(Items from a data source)
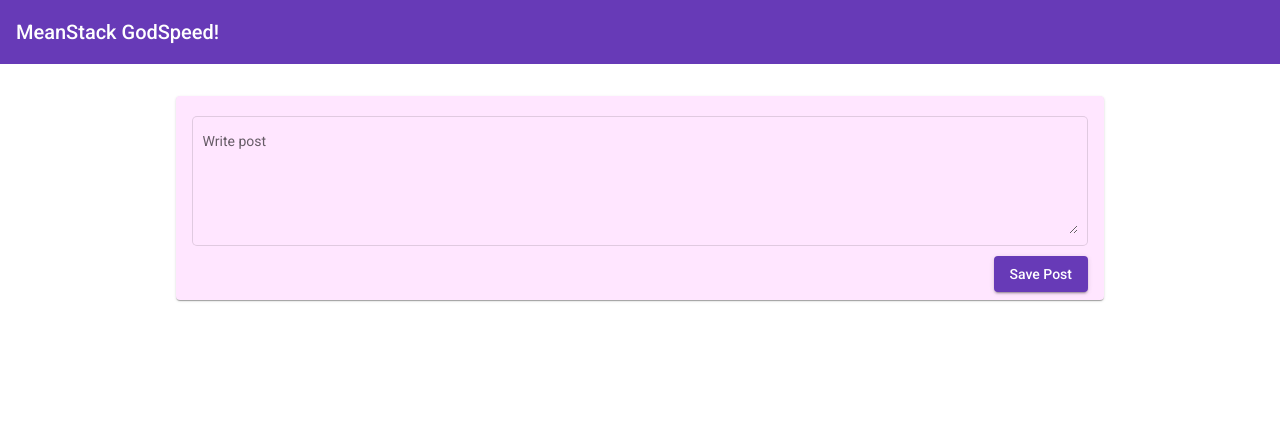
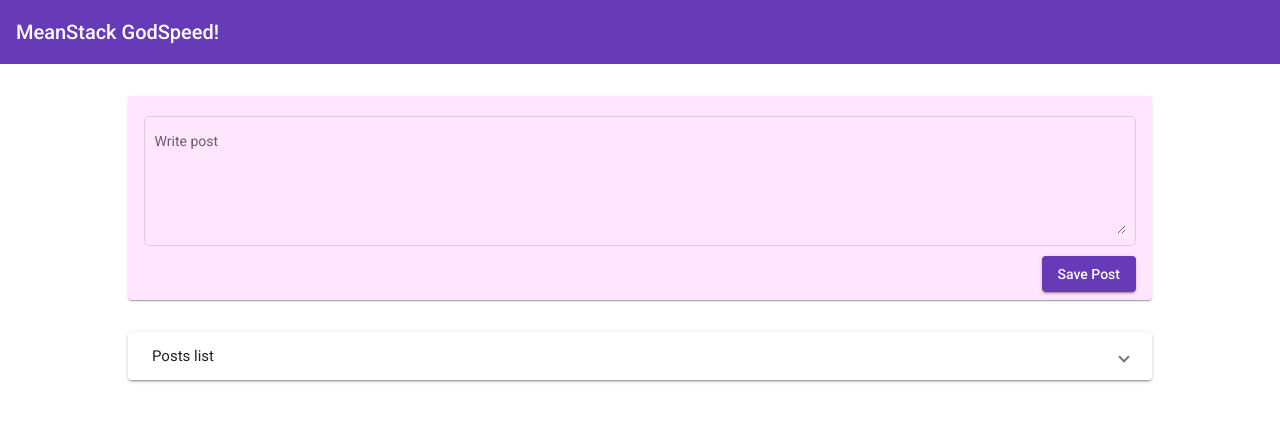
Before and after one commit to Ammaraly/Angular, an Angular app in the folder mean-stack/: page / in a window 1280 px wide. Shown: the top 422 px of the page. Built offline with nearby package versions, Linux system fonts and the light colour scheme.

Commit message:
Added post list component

```diff
--- a/mean-stack/src/app/app.component.css
+++ b/mean-stack/src/app/app.component.css
@@ -0,0 +1,9 @@
+main {
+  margin-top: 1rem;
+  width: 80%;
+  margin: auto;
+}
+
+.container {
+  margin-top: 2rem;
+}
--- a/mean-stack/src/app/app.component.html
+++ b/mean-stack/src/app/app.component.html
@@ -1,2 +1,10 @@
 <app-header></app-header>
-<app-posts-create></app-posts-create>
+<main>
+  <div class="container">
+    <app-posts-create></app-posts-create>
+  </div>
+  <div class="container">
+    <app-post-list></app-post-list>
+  </div>
+
+</main>
--- a/mean-stack/src/app/header/header.component.ts
+++ b/mean-stack/src/app/header/header.component.ts
@@ -5,11 +5,8 @@ import { Component, OnInit } from '@angular/core';
   templateUrl: './header.component.html',
   styleUrls: ['./header.component.css']
 })
-export class HeaderComponent implements OnInit {
+export class HeaderComponent {
 
   constructor() { }
 
-  ngOnInit(): void {
-  }
-
 }
--- /dev/null
+++ b/mean-stack/src/app/posts/post-list/post-list.component.html
@@ -0,0 +1,8 @@
+<mat-accordion>
+  <mat-expansion-panel>
+    <mat-expansion-panel-header>
+      Posts list
+    </mat-expansion-panel-header>
+    <p>Posts will be rendered here!</p>
+  </mat-expansion-panel>
+</mat-accordion>
--- a/mean-stack/src/app/posts/posts-create/posts-create.component.css
+++ b/mean-stack/src/app/posts/posts-create/posts-create.component.css
@@ -1,7 +1,5 @@
 mat-card {
   background-color: rgb(255, 230, 255);
-  width: 70%;
-  margin: auto;
 }
 
 mat-form-field, textarea {
```
Also changed, not shown: mean-stack/src/app/app.module.ts (+6 -2 lines), mean-stack/src/app/posts/post-list/post-list.component.ts (added, +12 -0 lines), mean-stack/src/app/posts/post-list/post-list.component.css (added), 1 other file (tests, documents, lock files or other folders).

- [TRY IT]:
Except for the pictures, set down all of the records exactly as they are.

- [WRITTEN RESPONSE]:
Before and after one commit to Ammaraly/Angular, an Angular app in the folder mean-stack/: page / in a window 1280 px wide. Shown: the top 422 px of the page. Built offline with nearby package versions, Linux system fonts and the light colour scheme.

Commit message:
Added post list component

```diff
--- a/mean-stack/src/app/app.component.css
+++ b/mean-stack/src/app/app.component.css
@@ -0,0 +1,9 @@
+main {
+  margin-top: 1rem;
+  width: 80%;
+  margin: auto;
+}
+
+.container {
+  margin-top: 2rem;
+}
--- a/mean-stack/src/app/app.component.html
+++ b/mean-stack/src/app/app.component.html
@@ -1,2 +1,10 @@
 <app-header></app-header>
-<app-posts-create></app-posts-create>
+<main>
+  <div class="container">
+    <app-posts-create></app-posts-create>
+  </div>
+  <div class="container">
+    <app-post-list></app-post-list>
+  </div>
+
+</main>
--- a/mean-stack/src/app/header/header.component.ts
+++ b/mean-stack/src/app/header/header.component.ts
@@ -5,11 +5,8 @@ import { Component, OnInit } from '@angular/core';
   templateUrl: './header.component.html',
   styleUrls: ['./header.component.css']
 })
-export class HeaderComponent implements OnInit {
+export class HeaderComponent {
 
   constructor() { }
 
-  ngOnInit(): void {
-  }
-
 }
--- /dev/null
+++ b/mean-stack/src/app/posts/post-list/post-list.component.html
@@ -0,0 +1,8 @@
+<mat-accordion>
+  <mat-expansion-panel>
+    <mat-expansion-panel-header>
+      Posts list
+    </mat-expansion-panel-header>
+    <p>Posts will be rendered here!</p>
+  </mat-expansion-panel>
+</mat-accordion>
--- a/mean-stack/src/app/posts/posts-create/posts-create.component.css
+++ b/mean-stack/src/app/posts/posts-create/posts-create.component.css
@@ -1,7 +1,5 @@
 mat-card {
   background-color: rgb(255, 230, 255);
-  width: 70%;
-  margin: auto;
 }
 
 mat-form-field, textarea {
```
Also changed, not shown: mean-stack/src/app/app.module.ts (+6 -2 lines), mean-stack/src/app/posts/post-list/post-list.component.ts (added, +12 -0 lines), mean-stack/src/app/posts/post-list/post-list.component.css (added), 1 other file (tests, documents, lock files or other folders).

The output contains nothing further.